The show is all about flow: Picasso partakes as an equal of the classical world’s rarefied calm. The paintings and drawings hold up well when placed side by side with something like the extraordinary Attic Black-Figure Hydria (515-510 B.C.) or a marble bust portraying the head of a veiled woman (fourth century B.C.). That’s pretty amazing.

There are numerous other Picassos of great beauty on view, including the ineffable and tender L’Entretien (1923) and the homoerotic Trois Baigneurs (1921), with its adroit contrasts of mass and line. Best of all is Bathers (1920), which pays homage to Egypt and Pompeii, while simultaneously partaking of a disquieting, decidedly modern artificiality. Would that it, too, were a New York museum staple. Do you think MoMA will peddle its cache of Warhols, Naumans and Richters in order to spring for it? I don’t think so, either.

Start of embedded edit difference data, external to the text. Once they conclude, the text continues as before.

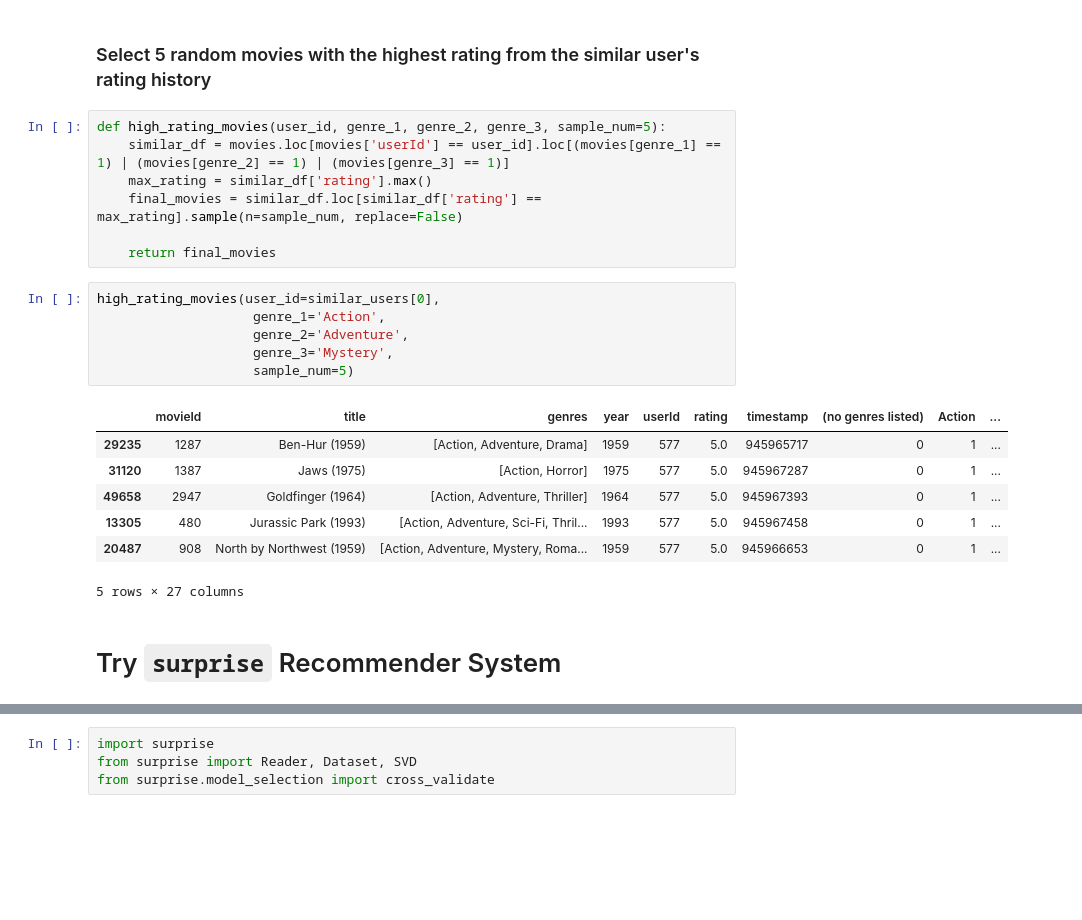
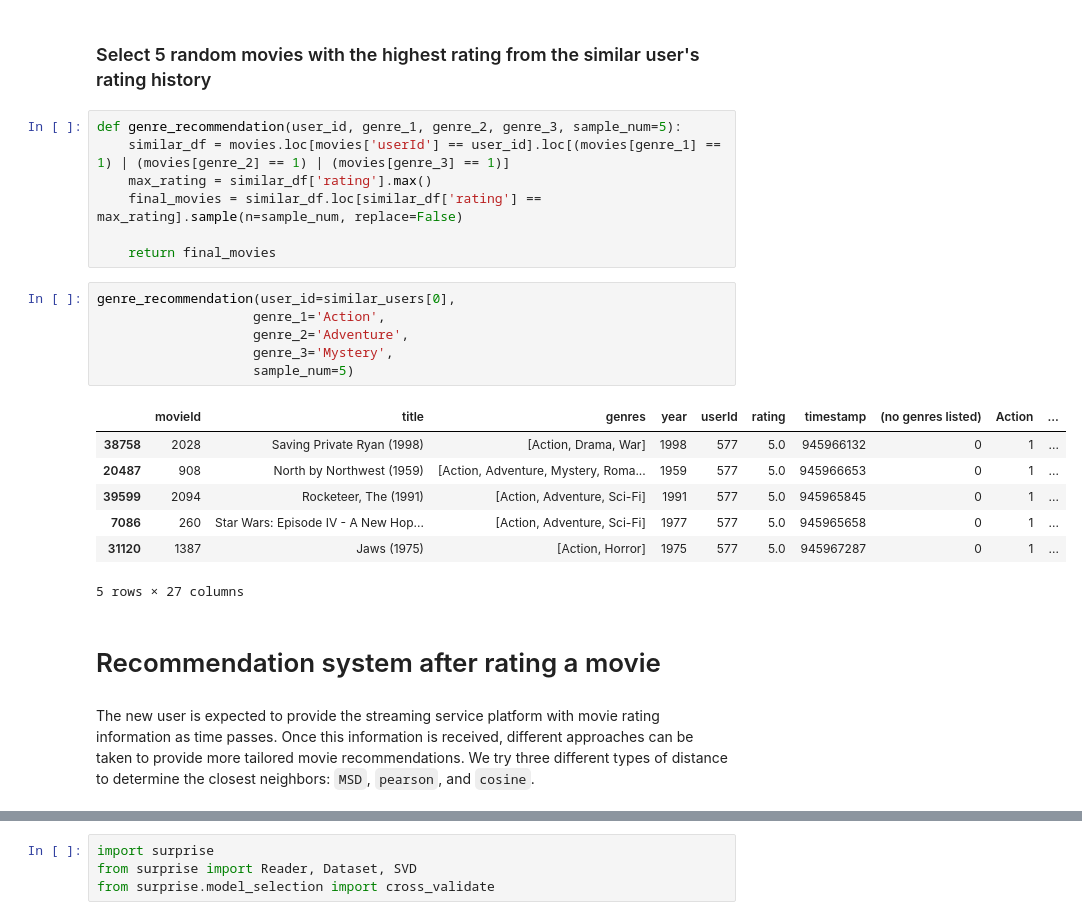
Before and after one commit to simonhui1/Recommendation_Systems, a Jupyter notebook: index.ipynb, the cells around one changed output, grey strips where cells are left out. Cells and saved outputs as stored; diff of their text form; blank space fills up the shorter version.

```diff
--- a/index.ipynb
+++ b/index.ipynb
@@ -387,28 +387,30 @@ similar_users
 # %% [markdown]
 ### Select 5 random movies with the highest rating from the similar user's rating history
 # %%
-def high_rating_movies(user_id, genre_1, genre_2, genre_3, sample_num=5):
+def genre_recommendation(user_id, genre_1, genre_2, genre_3, sample_num=5):
     similar_df = movies.loc[movies['userId'] == user_id].loc[(movies[genre_1] == 1) | (movies[genre_2] == 1) | (movies[genre_3] == 1)]
     max_rating = similar_df['rating'].max()
     final_movies = similar_df.loc[similar_df['rating'] == max_rating].sample(n=sample_num, replace=False)
 
     return final_movies
 # %%
-high_rating_movies(user_id=similar_users[0],
+genre_recommendation(user_id=similar_users[0],
                     genre_1='Action',
                     genre_2='Adventure',
                     genre_3='Mystery',
                     sample_num=5)
 # %% [output]
 |  | movieId | title | genres | year | userId | rating | timestamp | (no genres listed) | Action | ... |
-| 29235 | 1287 | Ben-Hur (1959) | [Action, Adventure, Drama] | 1959 | 577 | 5.0 | 945965717 | 0 | 1 | ... |
+| 38758 | 2028 | Saving Private Ryan (1998) | [Action, Drama, War] | 1998 | 577 | 5.0 | 945966132 | 0 | 1 | ... |
+| 20487 | 908 | North by Northwest (1959) | [Action, Adventure, Mystery, Roma... | 1959 | 577 | 5.0 | 945966653 | 0 | 1 | ... |
+| 39599 | 2094 | Rocketeer, The (1991) | [Action, Adventure, Sci-Fi] | 1991 | 577 | 5.0 | 945965845 | 0 | 1 | ... |
+| 7086 | 260 | Star Wars: Episode IV - A New Hop... | [Action, Adventure, Sci-Fi] | 1977 | 577 | 5.0 | 945965658 | 0 | 1 | ... |
 | 31120 | 1387 | Jaws (1975) | [Action, Horror] | 1975 | 577 | 5.0 | 945967287 | 0 | 1 | ... |
-| 49658 | 2947 | Goldfinger (1964) | [Action, Adventure, Thriller] | 1964 | 577 | 5.0 | 945967393 | 0 | 1 | ... |
-| 13305 | 480 | Jurassic Park (1993) | [Action, Adventure, Sci-Fi, Thril... | 1993 | 577 | 5.0 | 945967458 | 0 | 1 | ... |
-| 20487 | 908 | North by Northwest (1959) | [Action, Adventure, Mystery, Roma... | 1959 | 577 | 5.0 | 945966653 | 0 | 1 | ... |
 5 rows × 27 columns
-# %% [markdown]
-# Try `surprise` Recommender System
+# %% [markdown]
+# Recommendation system after rating a movie
+# %% [markdown]
+The new user is expected to provide the streaming service platform with movie rating information as time passes. Once this information is received, different approaches can be taken to provide more tailored movie recommendations. We try three different types of distance to determine the closest neighbors: `MSD`, `pearson`, and `cosine`.
 # %%
 from surprise.prediction_algorithms.knns import KNNBasic
 from surprise.model_selection import train_test_split
```
Also changed, not shown: parts of 15 cells of this notebook.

Picasso: The Classical Period is at C & M Arts, 45 East 78th Street, until Dec. 6.

Incessant Frivolity

How much pleasure you derive from The Drawings of François Boucher , an exhibition at the Frick Collection, will likely depend on your taste for 18th-century French art. I have a hard time stomaching the stuff: All feathery rhythms and incessant frivolity, the Fragonard Room is the only gallery at the Frick I sprint through.

Boucher’s drawings are rescued from the extravagant superficiality typical of the period by the directness of the medium and a nuanced, knowing hand-Boucher’s command of the human form is never in doubt. Even so, the touch can get clumpy, particularly when he’s delineating darker values, and Boucher’s prized eroticism loses its spice when he plays to the crowd. Recumbent Female Nude (1742-43) never completely seduces, because showmanship upstages its risqué charms.

Not every artist has to plumb the depths of the soul, but there should be more to art than a mere pleasing facility. Only in The Purification (circa 1769-70) does Boucher summon more than a veneer of feeling and-not coincidentally-employ strong tonal accents to convincing pictorial effect.

The Drawings of François Boucher is at the Frick Collection, 1 East 70th Street, until Dec. 14.

Sublime Straitjacket

There isn’t a single bad painting in Hudson River School Visions: The Landscapes of Sanford R. Gifford , an exhibition at the Metropolitan Museum of Art, and there are a few masterworks as well. The Wilderness (1860) is a stunning, all but impossible shifting of high, thin tonalities. The Marshes of the Hudson (1876) is a tour de force -just try pulling apart its seamless amalgam of unnamable colors. The almost monochrome An Indian Summer’s Day on the Hudson-Tappan Zee (1868) is like a summation of the Hudson River School’s virtues: dedication to the glories of nature, to light and, by extension, to America itself. (Gifford also painted scenes from his travels in Europe and the Middle East.)

Having said all that, by the time you reach the midpoint of the show, you’ll have had your fill of Sanford Gifford (1823-1880), who’s something of a one-trick pony. The sublime ultimately became his straitjacket: His mature response to the landscape never intensified or grew in pictorial invention. An exhibition of 70 paintings almost buries him; half that many would’ve been twice as kind.

Gifford deserves a good look. If he wasn’t John Frederick Kensett or George Inness-few painters are-he’s preferable to Frederic Church and Albert Bierstadt, not to mention a slew of lesser lights tangential to the Hudson River School. Long after this show is over, you’ll remember Gifford’s name, and when you bump into one of his paintings again, you’ll know exactly why you remembered.

Hudson River School Visions: The Landscapes of Sanford R. Gifford is at the Metropolitan Museum of Art, 1000 Fifth Avenue, until Feb. 8.

Currently Hanging